# What is expected
Using the data below, return the stretch from the line that contains "which is which" through the line that contains "-places it over", both included, exactly as it stands and nothing beyond it.

# Supplied data
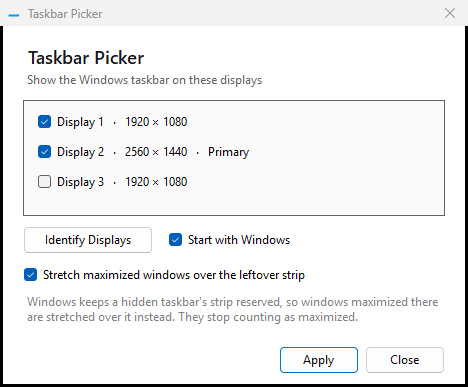
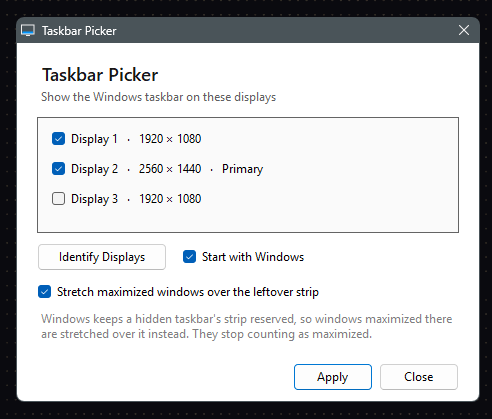
Rewrite the README for people, not for me
Shorter, friendlier, real screenshot. The measured findings about Explorer and
the reserved strip live in the source comments, which is where they belong.

diff --git a/README.md b/README.md
@@ -1,65 +1,49 @@
-# taskbarpick
+# 🖥 Taskbar Picker
 
-Windows 11 only lets you put the taskbar on the primary display or on all of them.
-Taskbar Picker lets you pick exactly which displays get one.
+Windows 11 gives you two choices: taskbar on **one** display, or on **all** of them.
 
-![dialog](docs/dialog.png)
+Got three monitors and want the taskbar on just two? Tough luck. That's what this fixes ✨
 
-## Use
+![Taskbar Picker](docs/dialog.png)
 
-Run `bin\taskbarpick.exe`. Tick the displays that should have a taskbar, hit Apply.
-It then sits in the tray; double-click the tray icon to change the selection.
+## 📦 Get it running
 
-- **Identify Displays** flashes the display number on each screen, matching the numbering in
-  Settings > System > Display.
-- **Start with Windows** adds an HKCU `Run` entry that launches it minimized (`--silent`).
-- **Exit (Restore All Taskbars)** puts every taskbar back.
+1. Download or clone this repo
+2. Run `bin\taskbarpick.exe`
 
-Windows itself has to create the taskbars on non-primary displays, so the first Apply that
-wants one turns on "show taskbar on all displays" and offers to restart Explorer once. If you
-end up wanting the taskbar on the primary display only, Apply turns that setting back off,
-which is the native way to do it and leaves nothing behind.
+That's it. No installer, no runtime to download, nothing to configure. It's a single 20KB app 🪶
 
-## The leftover strip
+## 🎛 Using it
 
-A hidden taskbar keeps reserving its 48px strip, and Explorer will not give it back. Measured
-on build 26200, none of these work on a secondary display:
+Tick the displays that should have a taskbar, click **Apply**. Done.
 
-- `SPI_SETWORKAREA` reports success and changes nothing (on the primary it does apply, but
-  Explorer then re-docks its bar inside the smaller area, and repeating that walks the bar and
-  your windows up the screen, so this app never writes work areas).
-- `ABM_SETPOS` against Explorer's own bar is ignored.
-- Resizing the bar window does not change the reservation.
-- The autohide flag and the taskbar size fields in that display's `MMStuckRects3` blob are
-  ignored; Windows 11 treats autohide as global (`ABM_SETSTATE` autohides every display at once).
+- 🔍 **Identify Displays** flashes a big number on each screen, so you know which is which
+- 🚀 **Start with Windows** brings it back automatically after a reboot
+- 📌 It lives in the system tray. Double-click the icon to change your picks
+- 👋 Tray menu → **Exit** puts every taskbar back exactly as it was
 
-So taskbarpick resizes the windows instead: **Stretch maximized windows over the leftover
-strip** watches for a window maximized on a display whose taskbar is hidden, un-maximizes it and
-places it over the whole monitor. The shell re-applies the maximized rect over any `SetWindowPos`,
-so dropping the maximized state is the only way past it, and the cost is that such a window no
-longer counts as maximized: its restore button and Win+Down behave like a normal window. Displays
-that still have a taskbar are never touched. Turning the option off, or re-enabling that display's
-taskbar, puts the windows back the way they were.
+The very first time you turn a taskbar on or off for a non-primary display, Windows needs
+Explorer restarted to do it. The app asks first, and it takes about a second 🔄
 
-## How it works
+## 🤔 That last checkbox
 
-- Enumerates displays with `EnumDisplayMonitors` and matches Explorer's `Shell_TrayWnd` /
-  `Shell_SecondaryTrayWnd` windows to them with `MonitorFromWindow`.
-- Hides the unwanted ones with `ShowWindow(SW_HIDE)`.
-- Reapplies on the `TaskbarCreated` broadcast, on display changes, and on a twice-a-second
-  watchdog, so an Explorer restart or a resolution change does not bring the bar back.
-- Stretches maximized windows via `SetWindowPlacement`, reusing the invisible resize border the
-  shell itself used for the maximized rect so the visible edges land exactly on the monitor.
+**Stretch maximized windows over the leftover strip**
 
-No hooks, no injection, no DLLs loaded into other processes, no keyboard automation, so there
-is nothing for anticheat to react to. Config lives in `%LOCALAPPDATA%\taskbarpick\hidden.txt`
-and stores only the displays that should stay bare, so a newly attached monitor keeps its
-taskbar. Displays are keyed by device interface path, so they survive renumbering.
+When a taskbar is hidden, Windows still holds onto its 48px slice of that screen, so maximized
+windows stop just short of the bottom and you see a wallpaper stripe 😒
 
-## Build
+Leave this ticked and windows maximized on those displays get stretched over the stripe, using
+the whole screen. The catch: such a window stops counting as "maximized", so its restore button
+won't snap it back to its old size. Untick it and everything goes back to normal 👍
 
-Needs no SDK; it uses the C# compiler that ships with Windows.
+## 🔧 Build it yourself
 
-    powershell -File build.ps1
+```
+powershell -File build.ps1
+```
 
-Output: `bin\taskbarpick.exe` (.NET Framework 4.x, x64).
+Uses the C# compiler already in Windows, so there's no SDK to install. Output lands in `bin\`.
+
+---
+
+No hooks, no injection, no background services, nothing loaded into other programs 🛡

# Result of the exercise
+- 🔍 **Identify Displays** flashes a big number on each screen, so you know which is which
+- 🚀 **Start with Windows** brings it back automatically after a reboot
+- 📌 It lives in the system tray. Double-click the icon to change your picks
+- 👋 Tray menu → **Exit** puts every taskbar back exactly as it was
 
-So taskbarpick resizes the windows instead: **Stretch maximized windows over the leftover
-strip** watches for a window maximized on a display whose taskbar is hidden, un-maximizes it and
-places it over the whole monitor. The shell re-applies the maximized rect over any `SetWindowPos`,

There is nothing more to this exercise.